One of the great features of the internet is the unpredictable nature of the technology and the public. Right now the media seems to have a downer on social networking because of its implications for data privacy.
My only experience of this side of social networking has been the appearance of photographs of family and friends via an unexpected route. Beyond that I have only had positive experiences.
So where are social nets going? No one knows for sure. But I reckon they may well emerge as a new social force for those seeking justice and fair play across the board.
They seem an ideal fit for everything from social action groups and information sharing, to influencing retail, services, employment conditions, politics, and law and order.
So far in the UK the only big example I can cite of the power of social nets is the attempt of one big bank to introduce charges on established and new student accounts.
The viral campaign that ensued via Facebook was dramatic and quick. The bank in question had to relent, and no other bank has since walked the same path.

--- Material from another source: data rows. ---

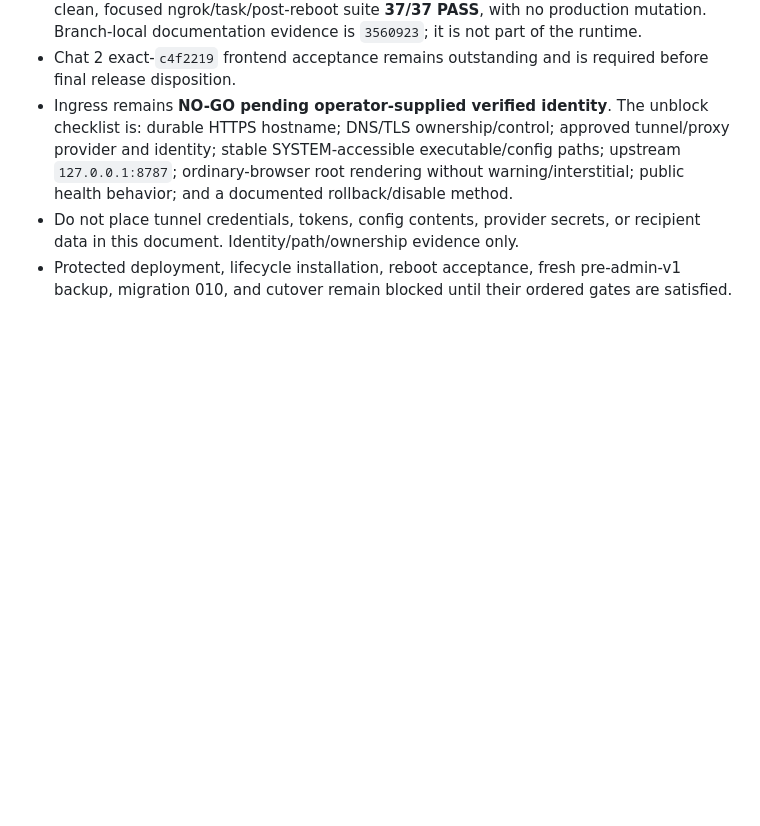
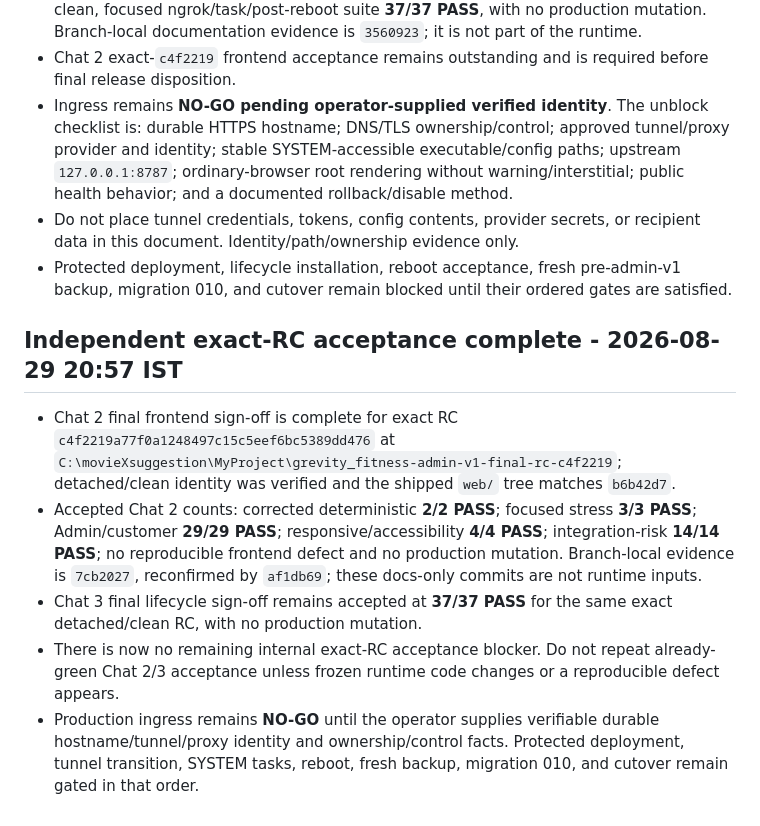
Before and after one commit to Mohit0409/grevity_fitness, a Markdown page: docs/ADMIN_V1_RELEASE_CANDIDATE.md, the part around the change. GitHub-like rendering; blank space fills up the shorter version.

Commit message:
docs: record final exact-rc acceptances

```diff
--- a/docs/ADMIN_V1_RELEASE_CANDIDATE.md
+++ b/docs/ADMIN_V1_RELEASE_CANDIDATE.md
@@ -163,3 +163,11 @@ No production URL has been invented or frozen. Because ingress is unresolved, th
 - Ingress remains **NO-GO pending operator-supplied verified identity**. The unblock checklist is: durable HTTPS hostname; DNS/TLS ownership/control; approved tunnel/proxy provider and identity; stable SYSTEM-accessible executable/config paths; upstream `127.0.0.1:8787`; ordinary-browser root rendering without warning/interstitial; public health behavior; and a documented rollback/disable method.
 - Do not place tunnel credentials, tokens, config contents, provider secrets, or recipient data in this document. Identity/path/ownership evidence only.
 - Protected deployment, lifecycle installation, reboot acceptance, fresh pre-admin-v1 backup, migration 010, and cutover remain blocked until their ordered gates are satisfied.
+
+## Independent exact-RC acceptance complete - 2026-08-29 20:57 IST
+
+- Chat 2 final frontend sign-off is complete for exact RC `c4f2219a77f0a1248497c15c5eef6bc5389dd476` at `C:\movieXsuggestion\MyProject\grevity_fitness-admin-v1-final-rc-c4f2219`; detached/clean identity was verified and the shipped `web/` tree matches `b6b42d7`.
+- Accepted Chat 2 counts: corrected deterministic **2/2 PASS**; focused stress **3/3 PASS**; Admin/customer **29/29 PASS**; responsive/accessibility **4/4 PASS**; integration-risk **14/14 PASS**; no reproducible frontend defect and no production mutation. Branch-local evidence is `7cb2027`, reconfirmed by `af1db69`; these docs-only commits are not runtime inputs.
+- Chat 3 final lifecycle sign-off remains accepted at **37/37 PASS** for the same exact detached/clean RC, with no production mutation.
+- There is now no remaining internal exact-RC acceptance blocker. Do not repeat already-green Chat 2/3 acceptance unless frozen runtime code changes or a reproducible defect appears.
+- Production ingress remains **NO-GO** until the operator supplies verifiable durable hostname/tunnel/proxy identity and ownership/control facts. Protected deployment, tunnel transition, SYSTEM tasks, reboot, fresh backup, migration 010, and cutover remain gated in that order.
```
Also changed, not shown: AI_AGENTS_README.md (+10 -0 lines).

I suspect that this is just the thin end of a very thick wedge and there is much more to come, especially when the commercial people get to grips with the technology.
Word of mouth influence and pressure has always been very effective but slow. This time around it is viral - much bigger and very fast.
Peter Cochrane is an engineer, scientist, entrepreneur, futurist and consultant. He is the former CTO and head of research at BT, with a career in telecoms and IT spanning more than 40 years.